experience investigating how individual characteristics and our environment since birth, childhood, through adulthood that influence healthy ageing in later life. During the visit, she delivered a lecture at FoM UGM, in which she spoke to Indonesian students, clinicians and researchers about her experience in studying the process of ageing. Healthy ageing, according to Hardy, is not just about how long you live, or being free from disease, but also about functioning well in old age. Being able to care for oneself and participate in social activities, for instance, are part of healthy ageing.
A life course approach to study healthy ageing
Ageing is a complex process and starts from birth. To find out how we can achieve healthy ageing in old age, scientists have started to evaluate what events could influence the decline of bodily function as we age. In addition, it is necessary to tease out when precisely these events adversely influence the ageing process. For some events, an occurrence in adulthood may be less hazardous on one’s health compared to if they occur in childhood. This ‘life course’ approach can help policymakers and practitioners identify subgroups such as specific age groups in the population who are more susceptible to experience adverse effects of ageing in old age, and therefore, can inform precision prevention.
Insight into challenges in research in Indonesia
Hardy and Wulaningsih visited Sardjito Hospital to engage with clinicians and discuss important issues in lifelong health, such as childhood growth and development. They also took part in a workshop on academic writing for publication organised by FoM UGM at Swiss Bel-In Hotel in Solo, where they exchanged expertise and experience on getting their research published with local researchers. The workshop is particularly aimed to boost research productivity of local researchers, by providing them allotted time and space to fully concentrate on writing for publication. In this workshop, PILAR had a chance to administer a questionnaire about the experience in conducting research in Indonesia to the selected group of researchers. When being asked about what challenges they experience in conducting research in Indonesia, four among the fourteen local researchers mentioned the lack of funding and infrastructure or equipment as the main challenge.
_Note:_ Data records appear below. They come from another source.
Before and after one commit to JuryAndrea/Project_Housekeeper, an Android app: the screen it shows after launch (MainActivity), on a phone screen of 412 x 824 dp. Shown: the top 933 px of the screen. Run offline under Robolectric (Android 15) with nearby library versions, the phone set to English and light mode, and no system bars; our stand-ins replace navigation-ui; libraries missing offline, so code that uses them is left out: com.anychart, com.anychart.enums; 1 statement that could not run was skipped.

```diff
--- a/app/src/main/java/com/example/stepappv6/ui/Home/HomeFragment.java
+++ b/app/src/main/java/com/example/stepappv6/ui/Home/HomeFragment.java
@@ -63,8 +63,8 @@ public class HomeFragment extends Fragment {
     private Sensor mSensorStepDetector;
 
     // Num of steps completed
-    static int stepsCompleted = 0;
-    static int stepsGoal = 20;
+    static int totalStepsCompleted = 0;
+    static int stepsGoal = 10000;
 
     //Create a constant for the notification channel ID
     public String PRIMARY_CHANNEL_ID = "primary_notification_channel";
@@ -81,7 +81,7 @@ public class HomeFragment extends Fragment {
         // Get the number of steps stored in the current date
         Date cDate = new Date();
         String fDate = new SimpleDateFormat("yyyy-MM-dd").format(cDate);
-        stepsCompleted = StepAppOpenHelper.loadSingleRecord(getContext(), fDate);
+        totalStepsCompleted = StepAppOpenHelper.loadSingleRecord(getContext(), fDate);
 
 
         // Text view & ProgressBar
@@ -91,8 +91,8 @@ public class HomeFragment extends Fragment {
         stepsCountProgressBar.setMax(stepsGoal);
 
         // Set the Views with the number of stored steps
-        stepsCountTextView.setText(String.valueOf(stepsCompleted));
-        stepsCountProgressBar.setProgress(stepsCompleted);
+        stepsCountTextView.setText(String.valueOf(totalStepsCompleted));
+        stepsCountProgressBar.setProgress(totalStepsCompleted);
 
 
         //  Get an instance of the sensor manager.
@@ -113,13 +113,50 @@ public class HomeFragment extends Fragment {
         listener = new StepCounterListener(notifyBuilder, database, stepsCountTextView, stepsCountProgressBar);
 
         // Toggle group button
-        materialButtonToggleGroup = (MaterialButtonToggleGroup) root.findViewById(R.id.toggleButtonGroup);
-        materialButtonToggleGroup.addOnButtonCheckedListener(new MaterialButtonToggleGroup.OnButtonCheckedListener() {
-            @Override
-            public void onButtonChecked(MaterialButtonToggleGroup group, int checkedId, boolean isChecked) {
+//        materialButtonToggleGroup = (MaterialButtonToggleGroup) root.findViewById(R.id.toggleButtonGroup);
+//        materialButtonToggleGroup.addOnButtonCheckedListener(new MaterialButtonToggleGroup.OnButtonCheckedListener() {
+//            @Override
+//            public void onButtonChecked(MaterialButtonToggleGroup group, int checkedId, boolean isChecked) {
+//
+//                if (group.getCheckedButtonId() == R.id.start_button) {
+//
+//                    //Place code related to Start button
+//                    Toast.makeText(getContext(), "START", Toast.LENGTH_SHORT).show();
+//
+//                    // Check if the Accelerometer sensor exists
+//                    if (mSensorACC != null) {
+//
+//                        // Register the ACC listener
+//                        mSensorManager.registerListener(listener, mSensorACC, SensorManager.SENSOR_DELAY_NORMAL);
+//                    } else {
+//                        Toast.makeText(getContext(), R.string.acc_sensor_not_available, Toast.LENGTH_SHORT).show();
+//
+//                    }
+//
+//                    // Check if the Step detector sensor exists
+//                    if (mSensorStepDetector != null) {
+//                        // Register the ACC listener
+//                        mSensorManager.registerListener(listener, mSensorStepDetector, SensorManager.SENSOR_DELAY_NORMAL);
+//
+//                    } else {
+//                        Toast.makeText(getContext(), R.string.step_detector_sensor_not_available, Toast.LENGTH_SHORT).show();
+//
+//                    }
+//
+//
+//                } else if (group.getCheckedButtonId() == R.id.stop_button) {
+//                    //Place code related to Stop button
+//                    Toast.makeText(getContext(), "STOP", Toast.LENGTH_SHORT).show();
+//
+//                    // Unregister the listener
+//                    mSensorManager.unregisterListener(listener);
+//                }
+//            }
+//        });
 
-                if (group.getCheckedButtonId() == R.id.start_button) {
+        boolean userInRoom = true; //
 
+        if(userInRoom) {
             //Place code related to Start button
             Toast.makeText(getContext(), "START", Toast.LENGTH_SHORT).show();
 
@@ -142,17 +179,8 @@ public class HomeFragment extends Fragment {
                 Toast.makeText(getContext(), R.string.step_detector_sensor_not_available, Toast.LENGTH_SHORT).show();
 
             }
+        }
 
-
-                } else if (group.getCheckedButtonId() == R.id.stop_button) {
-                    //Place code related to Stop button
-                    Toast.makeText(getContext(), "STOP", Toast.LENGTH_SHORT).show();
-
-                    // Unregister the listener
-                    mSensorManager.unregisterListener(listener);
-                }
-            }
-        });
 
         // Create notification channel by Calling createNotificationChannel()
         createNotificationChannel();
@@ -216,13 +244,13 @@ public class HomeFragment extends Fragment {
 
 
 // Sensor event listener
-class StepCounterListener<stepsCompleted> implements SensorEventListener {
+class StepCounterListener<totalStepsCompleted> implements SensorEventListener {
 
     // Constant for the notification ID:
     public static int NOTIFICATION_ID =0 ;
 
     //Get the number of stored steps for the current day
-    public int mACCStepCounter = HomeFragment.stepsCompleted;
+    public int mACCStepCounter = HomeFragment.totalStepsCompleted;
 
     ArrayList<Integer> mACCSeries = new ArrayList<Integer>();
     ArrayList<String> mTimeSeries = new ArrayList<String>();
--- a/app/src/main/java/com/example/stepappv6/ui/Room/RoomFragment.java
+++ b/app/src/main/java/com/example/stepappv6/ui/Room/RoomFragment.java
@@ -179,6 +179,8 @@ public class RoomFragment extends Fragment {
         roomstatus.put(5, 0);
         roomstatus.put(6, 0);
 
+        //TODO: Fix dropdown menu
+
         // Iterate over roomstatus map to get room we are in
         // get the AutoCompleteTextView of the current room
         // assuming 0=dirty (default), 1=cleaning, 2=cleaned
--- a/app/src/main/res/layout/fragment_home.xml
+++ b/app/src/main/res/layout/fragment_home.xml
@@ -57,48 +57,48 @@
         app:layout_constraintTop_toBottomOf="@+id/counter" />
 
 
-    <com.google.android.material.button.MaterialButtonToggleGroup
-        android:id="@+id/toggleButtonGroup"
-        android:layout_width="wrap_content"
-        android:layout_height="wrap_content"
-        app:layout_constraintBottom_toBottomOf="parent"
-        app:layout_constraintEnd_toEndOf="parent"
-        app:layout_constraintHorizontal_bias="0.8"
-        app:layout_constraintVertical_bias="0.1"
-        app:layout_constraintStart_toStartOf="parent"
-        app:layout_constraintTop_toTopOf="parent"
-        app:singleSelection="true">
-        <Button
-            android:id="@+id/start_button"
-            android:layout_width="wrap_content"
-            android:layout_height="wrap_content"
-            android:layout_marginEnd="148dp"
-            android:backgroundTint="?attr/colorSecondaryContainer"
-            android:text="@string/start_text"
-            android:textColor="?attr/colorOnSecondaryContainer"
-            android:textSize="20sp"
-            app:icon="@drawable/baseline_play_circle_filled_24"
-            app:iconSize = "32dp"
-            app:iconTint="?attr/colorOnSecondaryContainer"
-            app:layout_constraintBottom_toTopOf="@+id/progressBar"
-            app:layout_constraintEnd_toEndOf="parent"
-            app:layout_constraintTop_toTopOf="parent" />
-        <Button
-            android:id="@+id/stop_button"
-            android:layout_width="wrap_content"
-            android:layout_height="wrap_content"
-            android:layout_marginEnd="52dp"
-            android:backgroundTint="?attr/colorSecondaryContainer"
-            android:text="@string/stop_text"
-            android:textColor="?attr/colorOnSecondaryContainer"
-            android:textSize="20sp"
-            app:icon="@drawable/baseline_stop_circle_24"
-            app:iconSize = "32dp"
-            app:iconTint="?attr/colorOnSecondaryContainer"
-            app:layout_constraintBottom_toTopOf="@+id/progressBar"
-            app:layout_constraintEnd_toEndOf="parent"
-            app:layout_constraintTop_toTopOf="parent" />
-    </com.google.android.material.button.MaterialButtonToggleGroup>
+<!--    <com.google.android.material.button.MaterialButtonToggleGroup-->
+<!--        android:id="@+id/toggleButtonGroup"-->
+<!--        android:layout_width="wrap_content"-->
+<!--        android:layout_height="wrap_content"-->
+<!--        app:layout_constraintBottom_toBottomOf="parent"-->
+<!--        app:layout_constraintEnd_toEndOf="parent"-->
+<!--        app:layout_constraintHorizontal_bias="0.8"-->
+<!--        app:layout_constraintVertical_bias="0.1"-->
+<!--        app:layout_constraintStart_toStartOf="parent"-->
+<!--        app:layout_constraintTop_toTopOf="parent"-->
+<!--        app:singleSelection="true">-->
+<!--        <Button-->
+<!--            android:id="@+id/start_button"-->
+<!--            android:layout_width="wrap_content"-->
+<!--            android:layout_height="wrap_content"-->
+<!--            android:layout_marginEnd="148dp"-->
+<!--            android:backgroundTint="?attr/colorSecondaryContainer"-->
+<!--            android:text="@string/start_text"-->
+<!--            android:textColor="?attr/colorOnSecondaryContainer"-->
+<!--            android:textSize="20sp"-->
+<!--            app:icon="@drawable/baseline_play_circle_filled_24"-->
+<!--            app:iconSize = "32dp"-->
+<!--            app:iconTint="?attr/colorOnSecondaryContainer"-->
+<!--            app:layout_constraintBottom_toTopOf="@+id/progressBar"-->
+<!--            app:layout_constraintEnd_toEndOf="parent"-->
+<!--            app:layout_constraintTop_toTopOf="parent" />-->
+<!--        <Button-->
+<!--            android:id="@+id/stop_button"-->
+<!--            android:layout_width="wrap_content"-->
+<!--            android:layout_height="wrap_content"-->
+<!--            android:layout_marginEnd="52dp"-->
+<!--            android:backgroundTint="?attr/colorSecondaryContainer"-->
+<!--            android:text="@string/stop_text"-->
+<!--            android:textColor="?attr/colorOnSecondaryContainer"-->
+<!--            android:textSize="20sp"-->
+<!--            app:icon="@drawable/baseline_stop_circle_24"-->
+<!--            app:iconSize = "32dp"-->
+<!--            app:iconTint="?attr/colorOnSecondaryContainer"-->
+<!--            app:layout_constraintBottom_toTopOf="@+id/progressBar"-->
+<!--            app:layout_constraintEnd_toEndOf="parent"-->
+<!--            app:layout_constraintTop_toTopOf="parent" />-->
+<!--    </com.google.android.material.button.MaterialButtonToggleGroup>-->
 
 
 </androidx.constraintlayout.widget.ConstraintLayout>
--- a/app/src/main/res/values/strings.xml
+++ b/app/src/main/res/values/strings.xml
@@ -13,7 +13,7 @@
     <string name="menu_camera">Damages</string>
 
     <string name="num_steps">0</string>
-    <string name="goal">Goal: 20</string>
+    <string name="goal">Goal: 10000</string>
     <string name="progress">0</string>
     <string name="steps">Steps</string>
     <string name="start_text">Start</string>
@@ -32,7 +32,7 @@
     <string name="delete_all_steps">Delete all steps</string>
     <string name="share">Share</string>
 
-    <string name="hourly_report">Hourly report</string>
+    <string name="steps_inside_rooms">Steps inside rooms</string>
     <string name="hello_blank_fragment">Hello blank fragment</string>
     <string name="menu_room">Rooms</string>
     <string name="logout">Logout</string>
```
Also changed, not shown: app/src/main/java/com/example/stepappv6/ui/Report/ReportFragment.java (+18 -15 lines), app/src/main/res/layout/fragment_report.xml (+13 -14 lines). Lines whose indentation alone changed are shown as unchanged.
Three researchers pointed out difficulties with bureaucracy as the main challenge, with one of them said, “Sometimes we had problems in the bureaucracy when we make multidisciplinary research”. Other issues mentioned included the incompleteness of local data, time limitation, and language.
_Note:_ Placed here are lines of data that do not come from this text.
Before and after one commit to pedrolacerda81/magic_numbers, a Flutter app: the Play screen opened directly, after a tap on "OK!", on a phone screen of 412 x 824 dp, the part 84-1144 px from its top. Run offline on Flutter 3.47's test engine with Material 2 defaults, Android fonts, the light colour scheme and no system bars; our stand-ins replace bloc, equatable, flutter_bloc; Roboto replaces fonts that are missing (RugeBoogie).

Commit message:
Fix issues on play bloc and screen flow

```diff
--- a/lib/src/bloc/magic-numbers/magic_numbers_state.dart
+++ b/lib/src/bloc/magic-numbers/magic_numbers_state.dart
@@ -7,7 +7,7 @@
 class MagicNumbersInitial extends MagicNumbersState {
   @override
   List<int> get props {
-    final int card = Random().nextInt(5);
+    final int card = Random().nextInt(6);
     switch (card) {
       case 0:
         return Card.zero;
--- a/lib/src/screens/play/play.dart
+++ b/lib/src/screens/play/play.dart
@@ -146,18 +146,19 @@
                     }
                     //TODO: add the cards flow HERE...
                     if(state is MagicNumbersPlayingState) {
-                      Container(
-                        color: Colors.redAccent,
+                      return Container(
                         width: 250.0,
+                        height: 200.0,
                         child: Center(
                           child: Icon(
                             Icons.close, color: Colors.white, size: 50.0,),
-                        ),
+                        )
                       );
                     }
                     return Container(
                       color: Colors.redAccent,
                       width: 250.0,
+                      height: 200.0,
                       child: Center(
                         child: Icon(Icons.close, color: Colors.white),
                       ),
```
How to overcome these challenges to do research?
We also asked these researchers how they think these challenges should be addressed. Responses vary and included suggestions for changes at the national level such as improving policies and bureaucracy, with one of them mentioned that, “The national health research and development agency should be more open to researchers from academic institutions”. The remaining responses focused on solutions at individual level, for instance better research plan, communication and collaboration. One researcher in particular advised to “be innovative and be creative”.
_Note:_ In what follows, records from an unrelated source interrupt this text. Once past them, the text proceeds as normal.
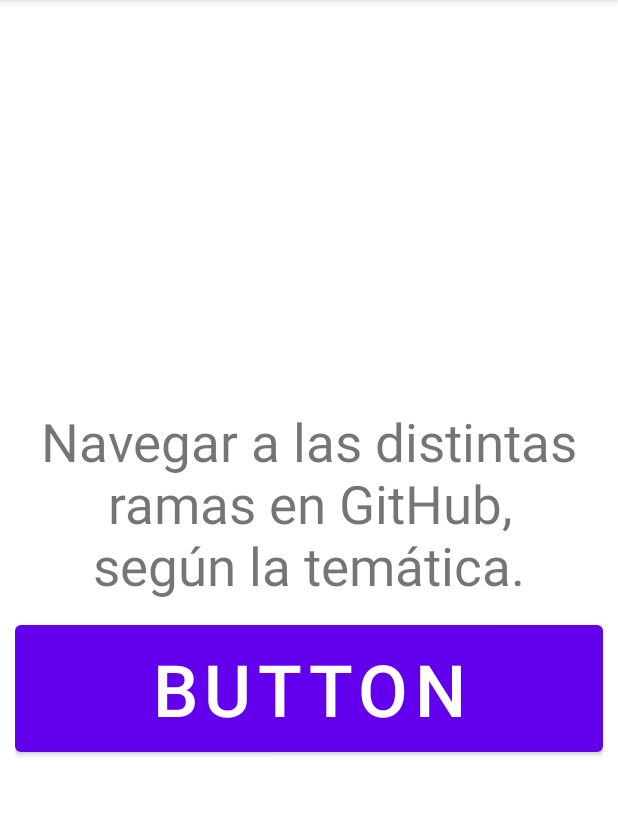
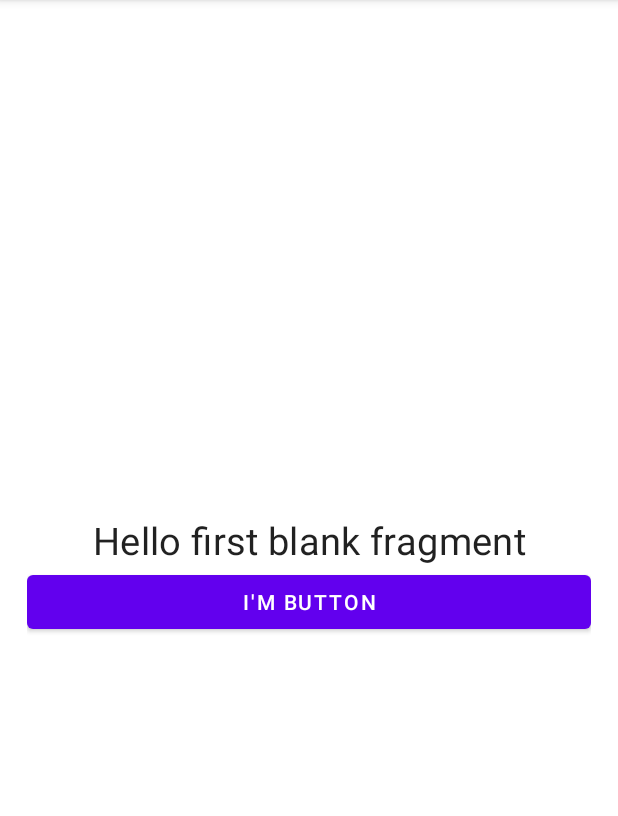
Before and after one commit to Noe-Chavez/CursoAndroidUdemy01, an Android app: the screen it shows after launch (MainActivity), on a phone screen of 412 x 824 dp, the part 84-900 px from its top. Run offline under Robolectric (Android 15) with nearby library versions, the phone set to English and light mode, and no system bars.

Commit message:
Navegando entre fragmentos con navigation components.

```diff
--- a/app/src/main/AndroidManifest.xml
+++ b/app/src/main/AndroidManifest.xml
@@ -9,7 +9,6 @@
         android:roundIcon="@mipmap/ic_launcher_round"
         android:supportsRtl="true"
         android:theme="@style/Theme.Activities">
-        <activity android:name=".SegundoActivity"></activity>
         <activity android:name=".MainActivity">
             <intent-filter>
                 <action android:name="android.intent.action.MAIN" />
--- /dev/null
+++ b/app/src/main/java/mx/com/disoftware/FirstFragment.kt
@@ -0,0 +1,22 @@
+package mx.com.disoftware
+
+import android.os.Bundle
+import androidx.fragment.app.Fragment
+import android.view.View
+import android.widget.Button
+import androidx.navigation.fragment.findNavController
+
+class FirstFragment : Fragment(R.layout.fragment_first) {
+
+    override fun onViewCreated(view: View, savedInstanceState: Bundle?) {
+        super.onViewCreated(view, savedInstanceState)
+
+        val buttonFirstFragment = view.findViewById<Button>(R.id.button_first_fragment)
+
+        buttonFirstFragment.setOnClickListener {
+            findNavController() // clase que controla la navegabilidad de los fragmentos.
+                .navigate(R.id.action_firstFragment_to_secondFragment)// id de la navigabilidad (ver main_graph.xml)
+        }
+
+    }
+}
--- a/app/src/main/java/mx/com/disoftware/MainActivity.kt
+++ b/app/src/main/java/mx/com/disoftware/MainActivity.kt
@@ -1,25 +1,11 @@
 package mx.com.disoftware
 
-import android.content.Intent
+import android.os.Bundle
 import androidx.appcompat.app.AppCompatActivity
-import android.os.Bundle
-import android.widget.Button
-import android.widget.TextView
 
 class MainActivity : AppCompatActivity() {
     override fun onCreate(savedInstanceState: Bundle?) {
         super.onCreate(savedInstanceState)
         setContentView(R.layout.activity_main)
-
-        val textViewMainActivity = findViewById<TextView>(R.id.textViewMainActivity)
-        val buttonMainActivity = findViewById<Button>(R.id.buttonMainActivity)
-
-        buttonMainActivity.setOnClickListener {
-            val intent = Intent(this, SegundoActivity::class.java)
-            // mandando un valor al prozimo activity
-            intent.putExtra("cadena", "vengo de $this")
-            startActivity(intent)
-        }
-
     }
 }
--- a/app/src/main/res/layout/activity_main.xml
+++ b/app/src/main/res/layout/activity_main.xml
@@ -1,34 +1,24 @@
 <?xml version="1.0" encoding="utf-8"?>
 <androidx.appcompat.widget.LinearLayoutCompat
     xmlns:android="http://schemas.android.com/apk/res/android"
+    xmlns:tools="http://schemas.android.com/tools"
     xmlns:app="http://schemas.android.com/apk/res-auto"
-    xmlns:tools="http://schemas.android.com/tools"
     android:orientation="vertical"
     android:layout_width="match_parent"
     android:layout_height="match_parent"
     android:gravity="center"
     android:padding="10sp"
     tools:context=".MainActivity">
-
-    <TextView
-        android:id="@+id/textViewMainActivity"
+    <!--
+        TODO NavHostFragment es una clase que controla a los distintos fragmentos.
+        TODO navGraph se especifica en donde se encuentra el recurso xml asociado al NavHostFragment.
+        TODO defaultNavHost: indica que el fragment señalado con la casita se coloca en primera instancia.
+     -->
+    <androidx.fragment.app.FragmentContainerView
+        android:id="@+id/fragment_container_view"
         android:layout_width="match_parent"
-        android:layout_height="wrap_content"
-        android:textAlignment="center"
-        android:textSize="35sp"
-        android:text="Navegar a las distintas ramas en GitHub, según la temática."
-        android:padding="10dp"
-        tools:layout_editor_absoluteX="191dp"
-        tools:layout_editor_absoluteY="286dp" />
-
-    <Button
-        android:id="@+id/buttonMainActivity"
-        android:layout_width="match_parent"
-        android:layout_height="wrap_content"
-        android:padding="10dp"
-        android:text="Button"
-        android:textSize="@android:dimen/app_icon_size"
-        app:layout_constraintEnd_toEndOf="parent"
-        app:layout_constraintStart_toStartOf="parent"
-        tools:layout_editor_absoluteY="430dp" />
+        android:layout_height="match_parent"
+        android:name="androidx.navigation.fragment.NavHostFragment"
+        app:defaultNavHost="true"
+        app:navGraph="@navigation/main_graph"/>
 </androidx.appcompat.widget.LinearLayoutCompat>
--- /dev/null
+++ b/app/src/main/res/layout/fragment_first.xml
@@ -0,0 +1,24 @@
+<?xml version="1.0" encoding="utf-8"?>
+<LinearLayout xmlns:android="http://schemas.android.com/apk/res/android"
+    xmlns:tools="http://schemas.android.com/tools"
+    android:layout_width="match_parent"
+    android:layout_height="match_parent"
+    android:gravity="center"
+    android:padding="8dp"
+    android:orientation="vertical"
+    tools:context=".FirstFragment">
+    <com.google.android.material.textview.MaterialTextView
+        android:layout_width="match_parent"
+        android:layout_height="wrap_content"
+        android:text="@string/hello_first_fragment"
+        android:gravity="center"
+        style="@style/MaterialAlertDialog.MaterialComponents.Title.Text"
+        android:textSize="25sp"
+        android:textAlignment="center" />
+    <com.google.android.material.button.MaterialButton
+        android:id="@+id/button_first_fragment"
+        android:layout_width="match_parent"
+        android:layout_height="wrap_content"
+        android:text="i'm button"/>
+
+</LinearLayout>
--- /dev/null
+++ b/app/src/main/res/navigation/main_graph.xml
@@ -0,0 +1,22 @@
+<?xml version="1.0" encoding="utf-8"?>
+<navigation xmlns:android="http://schemas.android.com/apk/res/android"
+    xmlns:app="http://schemas.android.com/apk/res-auto"
+    xmlns:tools="http://schemas.android.com/tools"
+    android:id="@+id/main_graph"
+    app:startDestination="@id/firstFragment">
+
+    <fragment
+        android:id="@+id/firstFragment"
+        android:name="mx.com.disoftware.FirstFragment"
+        android:label="fragment_first"
+        tools:layout="@layout/fragment_first" >
+        <action
+            android:id="@+id/action_firstFragment_to_secondFragment"
+            app:destination="@id/secondFragment" />
+    </fragment>
+    <fragment
+        android:id="@+id/secondFragment"
+        android:name="mx.com.disoftware.SecondFragment"
+        android:label="fragment_second"
+        tools:layout="@layout/fragment_second" />
+</navigation>
--- a/app/src/main/res/values/strings.xml
+++ b/app/src/main/res/values/strings.xml
@@ -1,3 +1,6 @@
 <resources>
     <string name="app_name">Activities</string>
+    <!-- TODO: Remove or change this placeholder text -->
+    <string name="hello_first_fragment">Hello first blank fragment</string>
+    <string name="hello_second_fragment">Hello second blank fragment</string>
 </resources>
--- a/build.gradle
+++ b/build.gradle
@@ -1,6 +1,8 @@
 // Top-level build file where you can add configuration options common to all sub-projects/modules.
 buildscript {
-    ext.kotlin_version = "1.3.72"
+    ext.kotlin_version = "1.4.21"
+    ext.nav_version = "2.3.3"
+
     repositories {
         google()
         jcenter()
```
Also changed, not shown: app/build.gradle (+18 -7 lines), app/src/main/java/mx/com/disoftware/SecondFragment.kt (added, +25 -0 lines), app/src/main/java/mx/com/disoftware/SegundoActivity.kt (deleted, +0 -35 lines), app/src/main/res/layout/activity_segundo.xml (deleted, +0 -25 lines), app/src/main/res/layout/fragment_second.xml (added, +23 -0 lines), 412 other files.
A lack of infrastructure and funding is still a major challenge in research in Indonesia and perhaps other low- to middle-income countries. This visit and workshop are only the beginning of a budding international collaboration to improve healthy ageing in Indonesia. In near future, both universities aim to collaborate in research projects and to maintain knowledge exchange in the field of healthy ageing. We will keep reporting how this collaboration progresses. If you are interested to take part, get in touch with us.